When something as fundamental as policing is used as a political gambit, it is the community who is held hostage to negotiation. One of the most frustrating aspects of the negotiations of the peace process for those who are not participants in the talks but who must live with the results of them is the lack of any substantial movement or change on the basic, common sense issues. Policing is but one example of this, and the need for decent, accountable policing is a need deeply felt in all communities, despite any political or cultural divide.
There is nothing radical in demanding a just police force, that acts as a neutral arbitrator of the law; a police force that is accountable to the people it serves and whose standard operating procedure is transparent. There is nothing radical in wanting to feel safe in one's own neighbourhood, to have the confidence that nothing untoward will happen to one's self. There is nothing outrageous or over the top in wanting the security of knowing there is someone to be called and relied upon, who will be fair and consistent, when trouble does arise.
And yet, we, the ordinary people who live in the ghettos of Belfast are told that it is too much to deliver. That it is too controversial. Things such as what symbol goes on top of a hat that may or may not be worn are of much more importance, and must be fought over tooth and nail before anything such as actually allowing the police to do the job expected of them for all the people they are meant to protect and serve gets talked about! I imagine that for those people who have signed up to join the police out of a desire to see justice protected and upheld, to serve their community, and who believe in the rule of law must be just as frustrated with all the political dickering going on as those who must suffer without any sort of police service at all. It is not as though creating a police force that operates in peacetime and does not serve as an auxiliary to the war is rocket science, or without precedent or examples from across the world of how good police forces work, and how bad ones don't.
As the times here have evolved and changed throughout the peace process, so too has the role of the police. The ironic part is that the needs of the people have stayed constant throughout. It is time to stop making the police a tool of the state, an arm of repression, an instrument of terror and intimidation, and to get down to the business of creating a police force that all of the people they protect and serve can have confidence in.

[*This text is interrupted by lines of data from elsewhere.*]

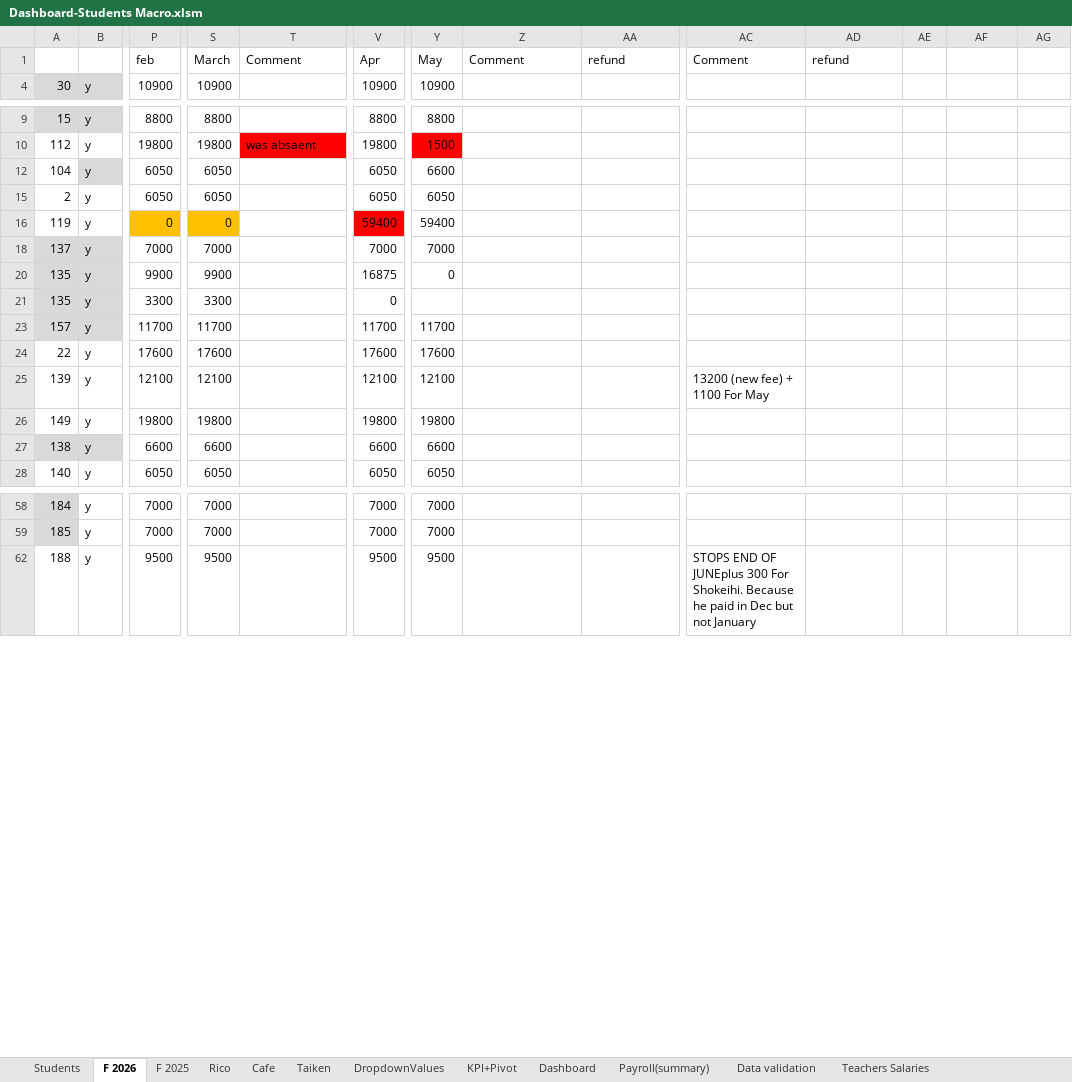
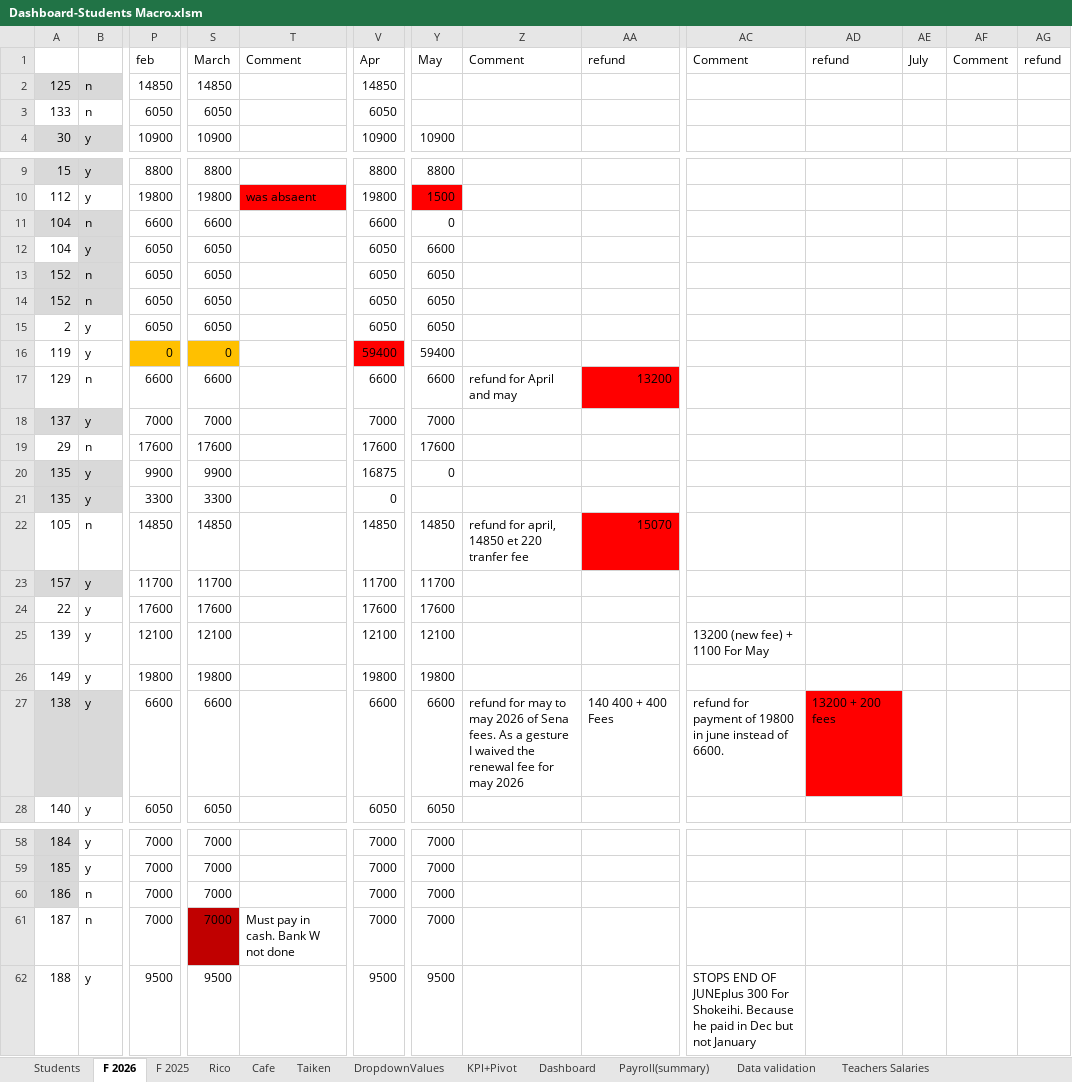
Before and after one commit to Euthenian/bee-school-knowledge, an Excel workbook: 事務/Dashboard-Students Macro.xlsm, sheet F 2026, drawn as a sheet; only a part is shown, gaps mark what is left out; values as stored, in another font and other column widths than the file's, no borders; rows hold the shown columns only; the diff covers the shown part only; the diff names each change by its address in the sheet, - before the commit and + after, or states it on an @@ line.

```diff
--- a/事務/Dashboard-Students Macro.xlsm (sheet F 2026)
+++ b/事務/Dashboard-Students Macro.xlsm (sheet F 2026)
-AE1: (empty)
+AE1: July
-AF1: (empty)
+AF1: Comment
-AG1: (empty)
+AG1: refund
@@ row 2 unhidden: 125 | n | 14850 | 14850 |  | 14850 @@
@@ row 3 unhidden: 133 | n | 6050 | 6050 |  | 6050 @@
@@ row 11 unhidden: 104 | n | 6600 | 6600 |  | 6600 | 0 @@
@@ row 13 unhidden: 152 | n | 6050 | 6050 |  | 6050 | 6050 @@
@@ row 14 unhidden: 152 | n | 6050 | 6050 |  | 6050 | 6050 @@
+row 17: 129 | n | 6600 | 6600 |  | 6600 | 6600 | refund for April and may | 13200
@@ row 19 unhidden: 29 | n | 17600 | 17600 |  | 17600 | 17600 @@
+row 22: 105 | n | 14850 | 14850 |  | 14850 | 14850 | refund for april, 14850 et 220 tranfer fee | 15070
-Z27: (empty)
+Z27: refund for may to may 2026 of Sena fees. As a gesture I waived the renewal fee for may 2026
-AA27: (empty)
+AA27: 140 400 + 400 Fees
-AC27: (empty)
+AC27: refund for payment of 19800 in june instead of 6600.
-AD27: (empty)
+AD27: 13200 + 200 fees
-AD27 fill: none
+AD27 fill: #FF0000
@@ row 60 unhidden: 186 | n | 7000 | 7000 |  | 7000 | 7000 @@
@@ row 61 unhidden: 187 | n | 7000 | 7000 | Must pay in cash. Bank W not done | 7000 | 7000 @@
```
Also changed, not shown: 1 hidden or unhidden row and 3 edited cells elsewhere in this sheet, sheet Students, charts or pictures.
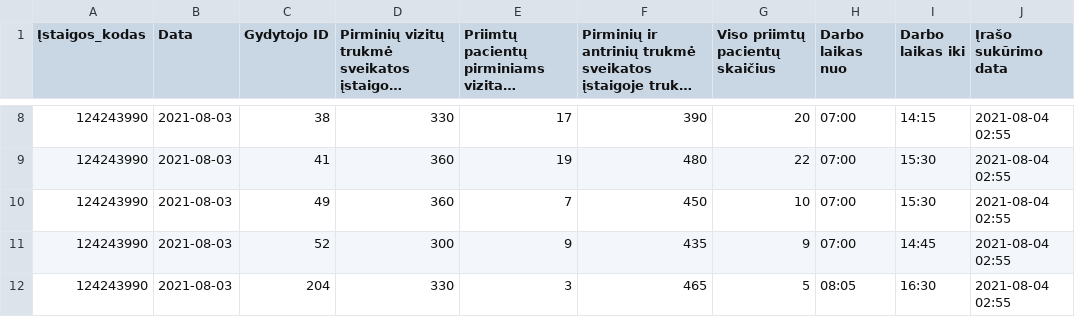
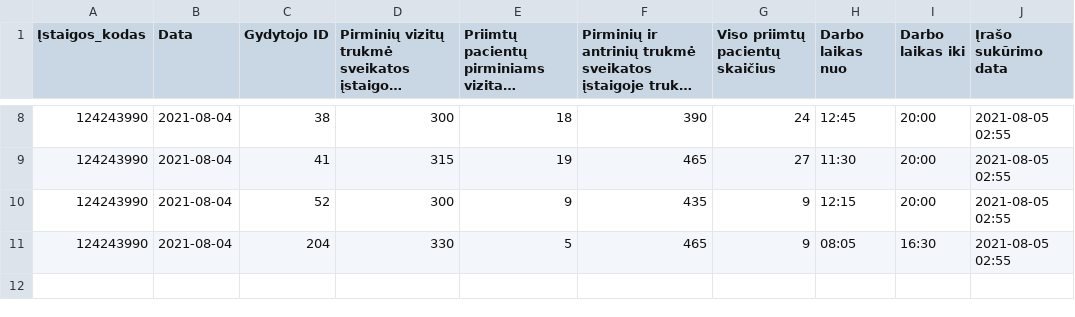
Before and after one commit to vilnius/naujininku-poliklinika, a CSV file: 124243990_family_doctors_visits_hours.csv, drawn as a sheet; only a part is shown, gaps mark what is left out; long unchanged cells end in …; the diff covers the shown part only.

```diff
--- a/124243990_family_doctors_visits_hours.csv
+++ b/124243990_family_doctors_visits_hours.csv
@@ -8,5 +8,4 @@
-124243990;2021-08-03;38;330;17;390;20;07:00;14:15;2021-08-04 02:55
-124243990;2021-08-03;41;360;19;480;22;07:00;15:30;2021-08-04 02:55
-124243990;2021-08-03;49;360;7;450;10;07:00;15:30;2021-08-04 02:55
-124243990;2021-08-03;52;300;9;435;9;07:00;14:45;2021-08-04 02:55
-124243990;2021-08-03;204;330;3;465;5;08:05;16:30;2021-08-04 02:55
+124243990;2021-08-04;38;300;18;390;24;12:45;20:00;2021-08-05 02:55
+124243990;2021-08-04;41;315;19;465;27;11:30;20:00;2021-08-05 02:55
+124243990;2021-08-04;52;300;9;435;9;12:15;20:00;2021-08-05 02:55
+124243990;2021-08-04;204;330;5;465;9;08:05;16:30;2021-08-05 02:55
```
Also changed, not shown: 42 edited cells elsewhere in this file, 124243990_family_doctors_list.csv, 2 other files.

Without a police force that the people whom they serve have confidence in, too many social ills run rampant. We see that in the increase in our neighbourhoods of hoods and thugs and joyriders and drugs; we see that in a generation of children who have no respect whatsoever for any sort of authority, and little concept of why they should respect it at all. Until we get our act together, and hold our politicians accountable for representing us outside the remit of political point scoring and actually delivering on our basic needs, we have little hope of ever enjoying a fair and accountable police force for all.
That unfortunately does not augur much hope for the future or the peace process. Time will tell.